"Flow in AT&T and Verizon, particularly in the options, has become more balanced [when] it used to be very bullish," Stacey Gilbert, head of derivative strategy at Susquehanna, said Monday on CNBC's "Power Lunch."
In addition, the Vanguard ETF tracking telecom stocks (which largely just tracks the aforementioned two) has seen some $500 million worth of inflows this year, according to ETF.com. But as Gilbert points out, those flows are drying up.
"I think the love fest is dying here," she said.
Among the parties that have departed the telecoms are Warren Buffett's Berkshire Hathaway, which sold out of its AT&T holding as of the end of the first quarter, according to a filing released Monday.
Rich Ross, a technical analyst with Evercore ISI, said investors would do well to follow Berkshire out of the name. According to his work, AT&T's chart has already made a "double top," indicating that a drop could be ahead.

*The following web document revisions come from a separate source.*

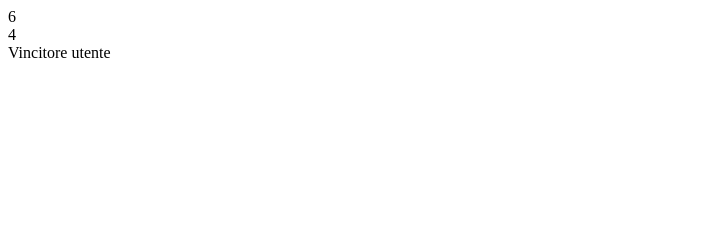
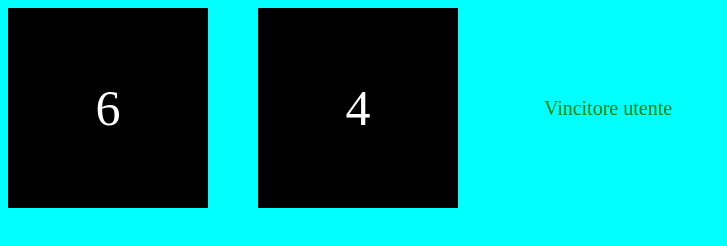
Before and after one commit to Nali1919/js-mail-dadi, a plain HTML site: page index.html in a window 1280 px wide. Shown: the whole page, without its empty margins (0-727 px from the left). Drawn offline with Linux system fonts and the light colour scheme.

Commit message:
Apporto modifiche a css

```diff
--- /dev/null
+++ b/css/style.css
@@ -0,0 +1,42 @@
+body {
+    background-color: aqua;
+}
+
+.flex {
+    display: flex;
+    column-gap: 50px;
+}
+
+#utente {
+    width: 200px;
+    height: 200px;
+    background-color: black;
+    color: white;
+    display: flex;
+    justify-content: center;
+    align-items: center;
+    font-size: 50px;
+}
+
+#pc {
+    width: 200px;
+    height: 200px;
+    background-color: black;
+    color: white;
+    display: flex;
+    justify-content: center;
+    align-items: center;
+    font-size: 50px;
+}
+
+#risultato {
+    width: 200px;
+    height: 200px;
+    color: green;
+    display: flex;
+    justify-content: center;
+    align-items: center;
+    font-size: 20px;
+
+
+}
--- a/index.html
+++ b/index.html
@@ -6,14 +6,18 @@
     <meta http-equiv="X-UA-Compatible" content="IE=edge">
     <meta name="viewport" content="width=device-width, initial-scale=1.0">
     <script type="text/javascript" src="./js/script.js" defer></script>
+    <link rel="stylesheet" href="./css/style.css">
 
     <title>Document</title>
 </head>
 
 <body>
-    <div id="utente"></div>
-    <div id="pc"></div>
-    <div id="risultato"></div>
+    <div class="flex">
+        <div id="utente"></div>
+        <div id="pc"></div>
+        <div id="risultato"></div>
+    </div>
+
 
 
 </body>
```
Also changed, not shown: js/script.js (+9 -3 lines).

One of the biggest drivers for AT&T is the yield environment; the stock has a dividend yield of nearly 5 percent, making it a bond proxy of sorts. But Ross points out that yields right now are around the same level they were at in spring of 2013, which was followed by a substantial rate rise, and a consequent slide in shares of AT&T.
"That type of symmetry keeps me on the sidelines," Ross said Monday on "Power Lunch." "It makes me a better seller at the tail end of a very strong surge in telephone into that historical resistance."